### [TASK BRIEF]
Each line of the data below that holds the word "notas" is to be reported in full.

Dataset records
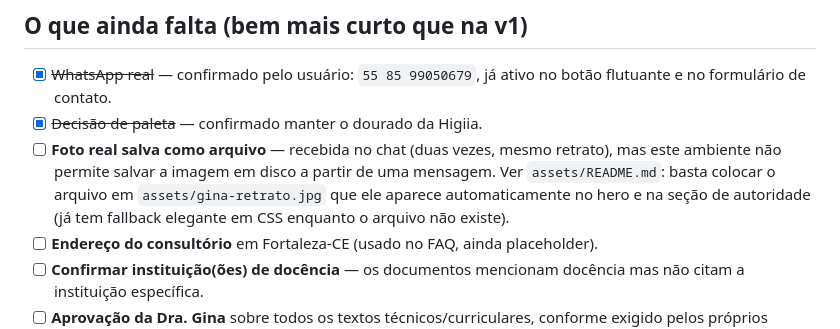
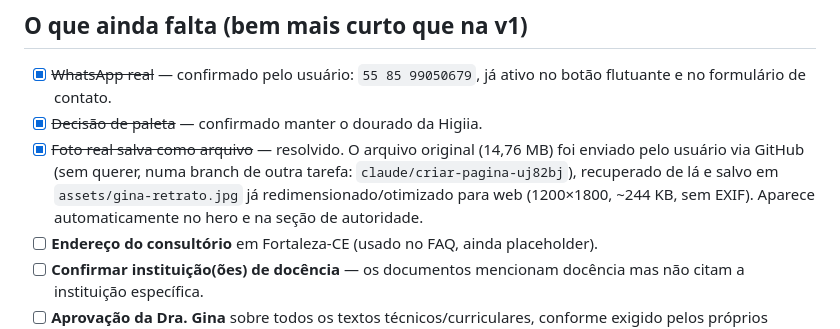
Before and after one commit to ivanjrdentista/Sele-o-tutor, a Markdown page: dra-gina-montezuma-notas.md, the part around the change. Rendered like a GitHub page.

Commit message:
Marca pendência da foto como resolvida nas notas
Co-Authored-By: Claude Sonnet 5 <noreply@anthropic.com>
Claude-Session: https://claude.ai/code/session_011RkoAGq6xTo2RwoTnQfenB

```diff
--- a/dra-gina-montezuma-notas.md
+++ b/dra-gina-montezuma-notas.md
@@ -69,12 +69,12 @@ resto da paleta é 100% Higiia.
 - [x] ~~WhatsApp real~~ — confirmado pelo usuário: `55 85 99050679`, já
       ativo no botão flutuante e no formulário de contato.
 - [x] ~~Decisão de paleta~~ — confirmado manter o dourado da Higiia.
-- [ ] **Foto real salva como arquivo** — recebida no chat (duas vezes, mesmo
-      retrato), mas este ambiente não permite salvar a imagem em disco a
-      partir de uma mensagem. Ver `assets/README.md`: basta colocar o
-      arquivo em `assets/gina-retrato.jpg` que ele aparece automaticamente
-      no hero e na seção de autoridade (já tem fallback elegante em CSS
-      enquanto o arquivo não existe).
+- [x] ~~Foto real salva como arquivo~~ — resolvido. O arquivo original
+      (14,76 MB) foi enviado pelo usuário via GitHub (sem querer, numa
+      branch de outra tarefa: `claude/criar-pagina-uj82bj`), recuperado de
+      lá e salvo em `assets/gina-retrato.jpg` já redimensionado/otimizado
+      para web (1200×1800, ~244 KB, sem EXIF). Aparece automaticamente no
+      hero e na seção de autoridade.
 - [ ] **Endereço do consultório** em Fortaleza-CE (usado no FAQ, ainda placeholder).
 - [ ] **Confirmar instituição(ões) de docência** — os documentos mencionam
       docência mas não citam a instituição específica.
```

### [EXERCISE OUTPUT]
Before and after one commit to ivanjrdentista/Sele-o-tutor, a Markdown page: dra-gina-montezuma-notas.md, the part around the change. Rendered like a GitHub page.
Marca pendência da foto como resolvida nas notas
--- a/dra-gina-montezuma-notas.md
+++ b/dra-gina-montezuma-notas.md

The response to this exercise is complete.